WORK TO COMPLETE → Examine the material below. Gather every line in which the string "deploy" appears.

SUPPLIED MATERIAL →
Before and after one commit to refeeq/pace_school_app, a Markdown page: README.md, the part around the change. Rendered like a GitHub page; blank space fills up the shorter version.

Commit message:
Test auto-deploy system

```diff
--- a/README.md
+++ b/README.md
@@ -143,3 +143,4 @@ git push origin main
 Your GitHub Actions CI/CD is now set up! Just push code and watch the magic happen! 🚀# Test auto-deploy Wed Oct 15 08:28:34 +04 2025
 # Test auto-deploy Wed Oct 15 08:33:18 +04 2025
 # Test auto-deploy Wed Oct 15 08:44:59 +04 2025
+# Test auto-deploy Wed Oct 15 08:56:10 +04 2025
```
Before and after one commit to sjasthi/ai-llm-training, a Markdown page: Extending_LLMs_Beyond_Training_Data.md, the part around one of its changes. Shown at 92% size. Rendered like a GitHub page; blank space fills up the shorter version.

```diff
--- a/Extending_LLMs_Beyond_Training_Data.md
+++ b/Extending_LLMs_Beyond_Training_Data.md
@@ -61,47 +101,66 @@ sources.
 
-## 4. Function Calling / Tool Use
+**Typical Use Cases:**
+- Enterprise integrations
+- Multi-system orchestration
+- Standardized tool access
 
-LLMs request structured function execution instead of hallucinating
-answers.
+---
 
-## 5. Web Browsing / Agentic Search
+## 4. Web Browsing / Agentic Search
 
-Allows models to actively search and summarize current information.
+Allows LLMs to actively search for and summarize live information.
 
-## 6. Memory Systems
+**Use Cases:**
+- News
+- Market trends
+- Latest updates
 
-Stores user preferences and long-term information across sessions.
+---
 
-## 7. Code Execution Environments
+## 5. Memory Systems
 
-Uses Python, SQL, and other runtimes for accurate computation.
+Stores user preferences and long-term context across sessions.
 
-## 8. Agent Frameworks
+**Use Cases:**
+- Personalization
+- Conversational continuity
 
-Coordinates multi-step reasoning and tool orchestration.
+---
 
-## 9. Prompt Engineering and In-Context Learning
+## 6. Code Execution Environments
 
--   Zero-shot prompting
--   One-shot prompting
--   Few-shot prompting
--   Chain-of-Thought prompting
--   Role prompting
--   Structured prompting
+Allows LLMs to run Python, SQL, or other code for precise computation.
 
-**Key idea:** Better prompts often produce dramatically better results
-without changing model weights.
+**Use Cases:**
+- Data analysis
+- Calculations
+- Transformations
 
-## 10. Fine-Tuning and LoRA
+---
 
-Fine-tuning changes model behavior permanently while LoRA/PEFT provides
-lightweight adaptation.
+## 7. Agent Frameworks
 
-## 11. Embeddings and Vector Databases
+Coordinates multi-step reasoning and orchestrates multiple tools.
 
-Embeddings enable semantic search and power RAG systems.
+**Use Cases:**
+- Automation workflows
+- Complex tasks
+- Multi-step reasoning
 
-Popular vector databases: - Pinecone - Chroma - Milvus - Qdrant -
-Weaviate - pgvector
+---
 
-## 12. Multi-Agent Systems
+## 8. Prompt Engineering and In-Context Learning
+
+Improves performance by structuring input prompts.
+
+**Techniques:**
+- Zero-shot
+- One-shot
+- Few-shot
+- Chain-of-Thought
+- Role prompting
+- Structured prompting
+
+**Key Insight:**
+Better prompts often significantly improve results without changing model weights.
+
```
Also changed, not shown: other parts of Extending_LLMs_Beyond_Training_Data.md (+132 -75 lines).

EXERCISE ANSWER →
Test auto-deploy system
 Your GitHub Actions CI/CD is now set up! Just push code and watch the magic happen! 🚀# Test auto-deploy Wed Oct 15 08:28:34 +04 2025
 # Test auto-deploy Wed Oct 15 08:33:18 +04 2025
 # Test auto-deploy Wed Oct 15 08:44:59 +04 2025
+# Test auto-deploy Wed Oct 15 08:56:10 +04 2025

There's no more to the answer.